• Directions for this task: For every line in the records that has the word "blog", make a copy.

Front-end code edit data
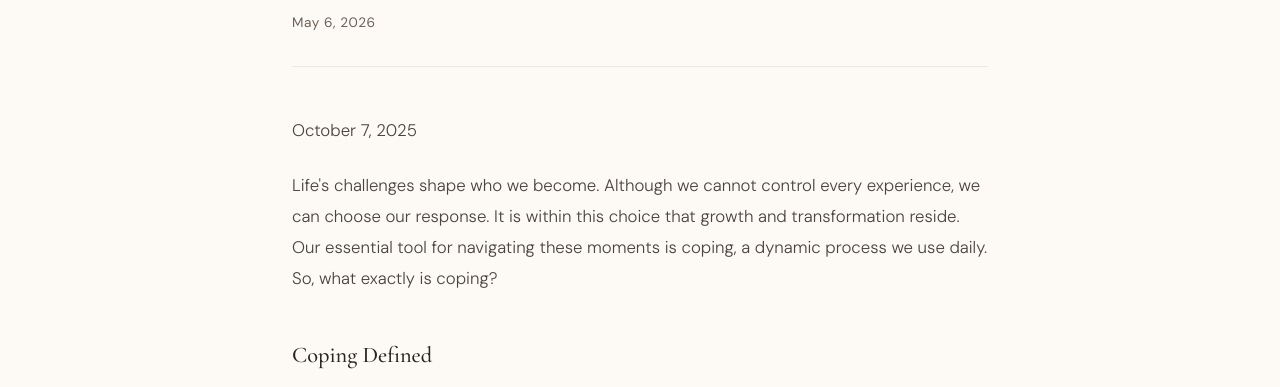
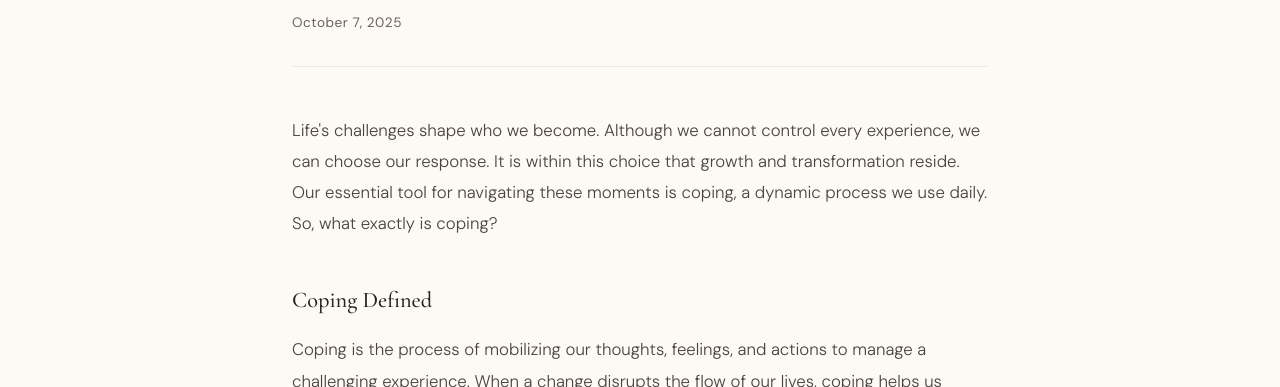
Before and after one commit to JFeelgoodOfficial/DrKennedyMusamali, a website: page blog/2026-05-06-how-we-cope-is-how-we-transform-what-is-your-coping-style.html in a window 1280 px wide. Shown: the part 386-773 px from the top of the page. Drawn offline with nearby package versions, Linux system fonts and the light colour scheme.

Commit message:
Update 2026-05-06-how-we-cope-is-how-we-transform-what-is-your-coping-style.html

```diff
--- a/blog/2026-05-06-how-we-cope-is-how-we-transform-what-is-your-coping-style.html
+++ b/blog/2026-05-06-how-we-cope-is-how-we-transform-what-is-your-coping-style.html
@@ -72,9 +72,9 @@ footer{display:flex;align-items:center;justify-content:space-between;padding:2.5
   <article>
     <div class="post-eyebrow">Insights</div>
     <h1 class="post-title">How We Cope Is How We Transform: What Is Your Coping Style?</h1>
-    <div class="post-meta">May 6, 2026</div>
+    <div class="post-meta">October 7, 2025</div>
     <div class="post-body">
-<p>October 7, 2025</p>
+
 <p>Life's challenges shape who we become. Although we cannot control every experience, we can choose our response. It is within this choice that growth and transformation reside. Our essential tool for navigating these moments is coping, a dynamic process we use daily. So, what exactly is coping?</p>
 <h3>Coping Defined</h3>
 <p>Coping is the process of mobilizing our thoughts, feelings, and actions to manage a challenging experience. When a change disrupts the flow of our lives, coping helps us regain mental and emotional balance. It builds resilience, empowering us to navigate adversity and adapt to change with clarity and confidence.</p>
```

• Solution to this task:
Before and after one commit to JFeelgoodOfficial/DrKennedyMusamali, a website: page blog/2026-05-06-how-we-cope-is-how-we-transform-what-is-your-coping-style.html in a window 1280 px wide. Shown: the part 386-773 px from the top of the page. Drawn offline with nearby package versions, Linux system fonts and the light colour scheme.
--- a/blog/2026-05-06-how-we-cope-is-how-we-transform-what-is-your-coping-style.html
+++ b/blog/2026-05-06-how-we-cope-is-how-we-transform-what-is-your-coping-style.html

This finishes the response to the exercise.